After just one week in session, the Republicans of the 115th Congress have made clear their intentions to come down hard on executive branch regulation. Three bills introduced this week, the Regulatory Accountability Act, the Regulations from the Executive in Need of Scrutiny (REINS) Act, and the Midnight Rules Relief Act, aim to limit the power of the executive branch to regulate just about anything.
Together, the bills “would make it open to question whether there would be any way for regulations to move forward. It would change longstanding principals under which regulations are reviewed and … the breadth of the attack looking across these bills is really extraordinary,” David Goldston, director of government affairs for the Natural Resources Defense Council, told GHG Weekly on Thursday. “You’re really talking about preventing the government from undertaking any new safeguards for the public for the foreseeable future, and that’s in no way an exaggeration.”
Republicans have been particularly unhappy with the current administration’s energy and environment regulations. The Environmental Protection Agency’s Clean Power Plan, for example, regulates carbon from coal-fired power plants and was written under the Clean Air Act. Republicans have argued that the CAA was never intended to regulate carbon, and that the new rule is too costly and places an unbearable burden on the coal industry.
President-elect Donald Trump has vowed to roll back the Clean Power Plan. If these bills pass it would also be nearly impossible to place any future regulations on carbon emissions.
Only one of the bills, the Midnight Rules Relief Act, would apply to existing regulations. The rule focuses on regulations passed during the final months of any outgoing administration. Under the bill, Congress could disapprove en bloc of any number of such “midnight regulations” passed by the former administration through the Congressional Review Act.
Speaking on the lower-chamber floor Tuesday, House Judiciary Committee Chairman Bob Goodlatte (R-Va.) specifically noted the Obama administration’s midnight regulations. “The Obama administration has imposed more runaway regulation than any other in memory, and its midnight rulemaking period is no exception. When the House considered this legislation in the wake of last November’s election, the Administration had issued or planned to issue at least 180 midnight rules within the scope of this bill, including multiple billion-dollar rules and more than 20 major rules imposing $100 million or more in costs per year,” he said.
Regulations that could be targeted under the bill include limits on methane emissions.
The House approved the Midnight Rules Relief Act on Tuesday in a 238-184 vote.
The other two bills would apply to new or modified regulations. The REINS Act is of particular concern, Goldston said. Under the bill any regulation that would impose compliance costs of more than $100 million a year would have to be approved by Congress. If the rule did not get congressional approval within 70 days it would be null and void. Such approval is not currently required.
The current system has for more than a century worked by having Congress delegate authority and have expert agencies develop rules, Goldston explained. “Agencies often take several years to formulate a particular safeguard, reviewing hundreds of scientific studies, empanelling expert advisors, gathering thousands of public comments, and going through many levels of executive branch review. Under the REINS Act, Congress, with its limited and largely inexperienced staff, and its broad and unfocused agenda, would have 70 days to second-guess each and every decision covered by the Act,” Goldston wrote in a blog post this week.

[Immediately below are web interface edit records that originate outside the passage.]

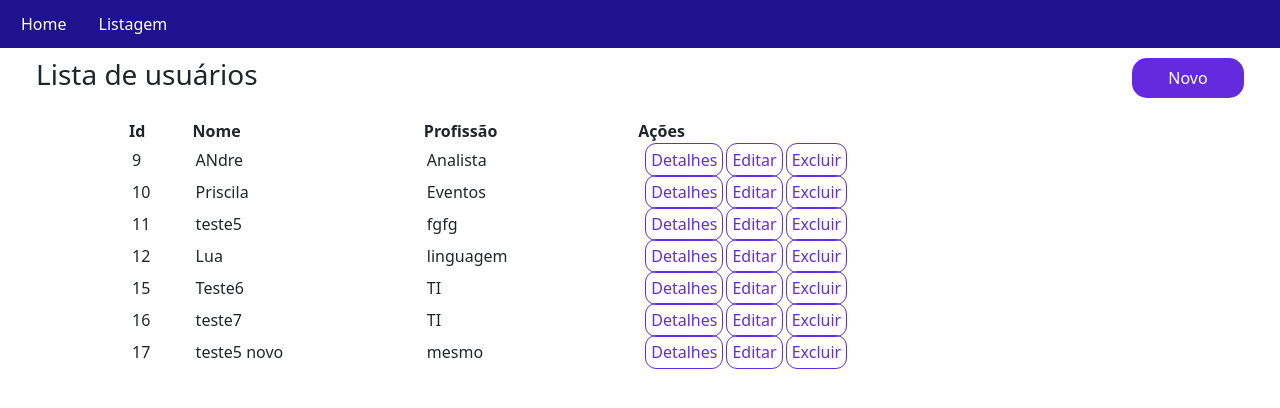
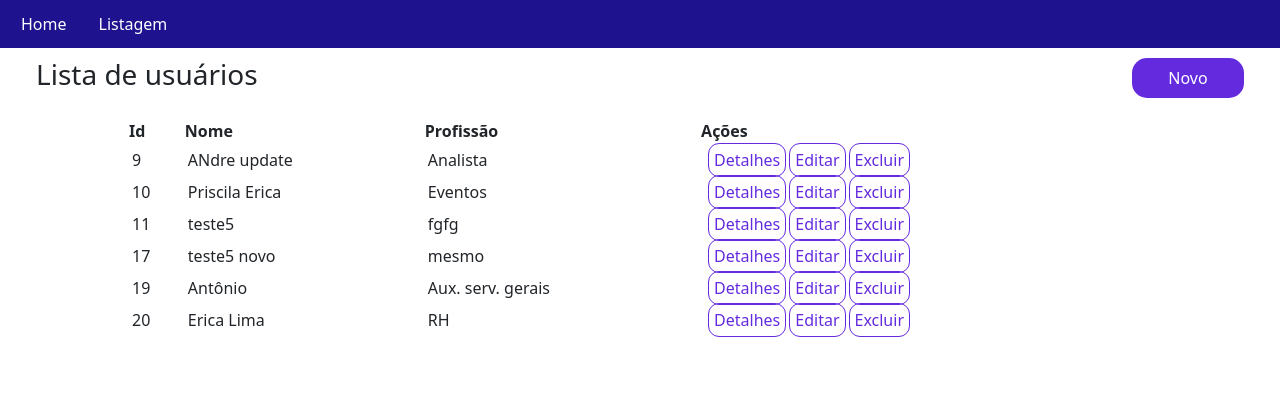
Before and after one commit to andresgois/projetos-angular, an Angular app in the folder crud-json-server/: page /lista in a window 1280 px wide. Shown: the top 408 px of the page. Built offline with nearby package versions, Linux system fonts and the light colour scheme; data requests are answered from the project's data file.

Commit message:
:bulb:	docs: remocao de logs

```diff
--- a/crud-json-server/db.json
+++ b/crud-json-server/db.json
@@ -1,18 +1,18 @@
 {
   "usuario": [
     {
-      "nome": "ANdre",
+      "id": 9,
+      "nome": "ANdre update",
       "profissao": "Analista",
       "endereco_id": 9,
-      "estado_id": 17,
-      "id": 9
+      "estado_id": 13
     },
     {
-      "nome": "Priscila",
+      "id": 10,
+      "nome": "Priscila Erica",
       "profissao": "Eventos",
       "endereco_id": 10,
-      "estado_id": 14,
-      "id": 10
+      "estado_id": 14
     },
     {
       "nome": "teste5",
@@ -22,44 +22,37 @@
       "id": 11
     },
     {
-      "nome": "Lua",
-      "profissao": "linguagem",
-      "endereco_id": 12,
-      "estado_id": 11,
-      "id": 12
-    },
-    {
-      "nome": "Teste6",
-      "profissao": "TI",
-      "endereco_id": 15,
-      "estado_id": 15,
-      "id": 15
-    },
-    {
-      "nome": "teste7",
-      "profissao": "TI",
-      "endereco_id": 16,
-      "estado_id": 16,
-      "id": 16
-    },
-    {
       "nome": "teste5 novo",
       "profissao": "mesmo",
       "endereco_id": 17,
       "estado_id": 9,
       "id": 17
+    },
+    {
+      "id": 19,
+      "nome": "Antônio",
+      "profissao": "Aux. serv. gerais",
+      "endereco_id": 19,
+      "estado_id": 15
+    },
+    {
+      "id": 20,
+      "nome": "Erica Lima",
+      "profissao": "RH",
+      "endereco_id": 20,
+      "estado_id": 16
     }
   ],
   "endereco": [
     {
+      "id": 9,
       "rua": "gonçalves",
-      "numero": "77",
-      "id": 9
+      "numero": "771"
     },
     {
+      "id": 10,
       "rua": "senai",
-      "numero": "56",
-      "id": 10
+      "numero": "56"
     },
     {
       "rua": "jjjj",
@@ -67,24 +60,19 @@
       "id": 11
     },
     {
-      "rua": "rapper",
-      "numero": "456",
-      "id": 12
-    },
-    {
-      "rua": "avenida",
-      "numero": "569",
-      "id": 15
-    },
-    {
-      "rua": "rua lima",
-      "numero": "896",
-      "id": 16
-    },
-    {
       "rua": "ola",
       "numero": "555",
       "id": 17
+    },
+    {
+      "id": 19,
+      "rua": "15",
+      "numero": "56"
+    },
+    {
+      "id": 20,
+      "rua": "adsad",
+      "numero": "34"
     }
   ],
   "estados": [
--- a/crud-json-server/src/app/class/usuario-full.ts
+++ b/crud-json-server/src/app/class/usuario-full.ts
@@ -1,21 +1,15 @@
-import { Endereco } from "../models/endereco.model";
-import { Estado } from "../models/estado.model";
-import { UsuarioFull } from "../models/usuario-full";
-import { Usuario } from "../models/usuario.model";
+export class User {
 
-export class User {// implements UsuarioFull{
-  /*usuario!: Usuario;
-  endereco!: Endereco;
-  estados!: Estado;*/
+  id!: number;
   nome: string = '';
   profissao: string = '';
+  endereco_id!: number;
+  estado_id!: number;
   rua: string = '';
   numero: string = '';
   estado: string = '';
   sigla: string = '';
 
-  constructor(){
-
-  }
+  constructor(){}
 
 }
--- a/crud-json-server/src/app/listagem/listagem.component.ts
+++ b/crud-json-server/src/app/listagem/listagem.component.ts
@@ -24,10 +24,6 @@ export class ListagemComponent implements OnInit {
     this.listaTodosUsuarios();
   }
 
-  onSumit(){
-    console.log("On Submit");
-  }
-
   listaTodosUsuarios(){
     this.service.listaTodosUsuarios().subscribe(
       (usuario: Usuario[]) => {
@@ -40,7 +36,6 @@ export class ListagemComponent implements OnInit {
     this.toggle()
   }
   public showModal(e:Boolean) {
-    //console.log("showModal")
     this.listaTodosUsuarios();
     this.toggleModal()
   }
@@ -59,14 +54,12 @@ export class ListagemComponent implements OnInit {
   }
 
   editar(u: Usuario){
-    console.log("Editar")
-    console.log("Editar: ", u)
+
     this.usuario = u;
     this.toggleModal();
   }
 
   delete(u: Usuario){
-    console.log(u.id);
     this.serviceEnde.deletar(u.endereco_id).subscribe(
       x => {
         this.service.deletar(u.id).subscribe(
@@ -79,7 +72,6 @@ export class ListagemComponent implements OnInit {
   }
 
   novo(user: Usuario | null ){
-    console.log("novo")
     this.usuario = undefined
     this.toggleModal();
   }
```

The REINS Act passed in the House Wednesday by a vote of 237-187.
The remaining bill, the Regulatory Accountability Act, is “basically a cornucopia of bad ideas,” according to Goldston. The legislation incorporates a number of older bills into one giant package that would, among other things, halt the implementation of a regulation until it has undergone full judicial review, eliminate the deference traditionally shown to agencies, and require a cost-benefit analysis for rules that apply to public health that under the current system are judged solely on their public health impact. “It doesn’t go as far as REINS, because nothing goes as far as REINS, but it would … basically amend bedrock statutes, environmental and otherwise,” Goldston said.
While two of the bills have made it through the House, Goldston doesn’t foresee them actually making it to Trump’s desk. “We think it’s remote in anything like their current forms,” he said. “I think for REINS it’s remote, period, because of pretty broad opposition among Senate Democrats.”